I was warned. My friend told me it would spread when she offered me a handful of Canada anemone (Anemone canadensis). I wanted a groundcover for the shrubs in the front porch garden bed, so I thought a little spreading would be fine.
I assumed it would grow about six inches tall, like the anemones that bloom in early spring. I didn’t do my homework, and I was wrong. Two and a half feet is more like it. I had just cut back the rhododendrons to make them more bushy, and the anemones were swallowing them up.
And yes, it had spread. And spread. Did I mention it had spread?
Canada anemone is native to much of North America, and in the wild grows in “moist to wet meadows, shores and prairies” according to Growing and Propagating Wildflowers, by William Cullina. Those rhizomes enable it to compete in habitats of tightly packed plants. They’re also what enables it to take over in a cushy, well-amended garden bed.
Time to go!
They were hiding the rhododendrons. They were keeping the self-sown poppies from germinating. Instead of a neat carpet under the shrubs, they were clogging up the garden, obscuring the forms of the other plants. I had to get them out of there.
But, it’s a pretty plant. I didn’t want to get rid of it altogether. I carefully dug some plants and relocated them in several wild areas of our property. Hopefully some of them will take.
I removed the rest of them as best I could. Grabbing and pulling left most of the roots behind, and I didn’t want that. I loosened the roots with a garden fork and used my fingers to feel around for those fibrous roots, but I avoided doing so around the shallow-rooted rhododendrons and hydrangeas. I tried not to disturb the roses and the lilies.
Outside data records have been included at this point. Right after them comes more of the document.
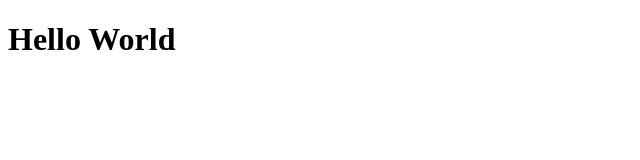
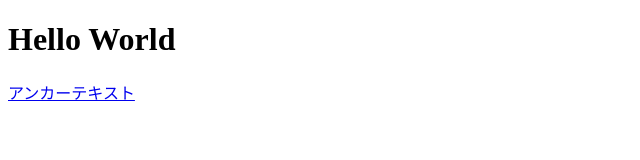
Before and after one commit to nobidora2020/site, a plain HTML site: page home.html in a window 1280 px wide. Shown: the whole page, without its empty margins (0-640 px from the left). Drawn offline with Linux system fonts and the light colour scheme.

Commit message:
Update home.html

```diff
--- a/home.html
+++ b/home.html
@@ -1,6 +1,12 @@
 <!DOCTYPE html>
 <html>
-<body>
-<h1>Hello World</h1>
-</body>
+
+  <body>
+
+  <h1>Hello World</h1>
+
+    <a href="https://www.homepage-tukurikata.com/hp/link.html">アンカーテキスト</a>
+
+
+  </body>
 </html>
```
I know I didn’t get all the roots. I know the anemones will be back. But this time I’ll be ready for them. In this garden bed, Canada anemone is a weed and will be treated as such.
I’ll be monitoring the anemones in their new locations, and I might even water them during dry spells. If for some reason none of them survive, I bet I know someone who could give me more.
The content for this post was sourced from www.ColdClimateEngineering.com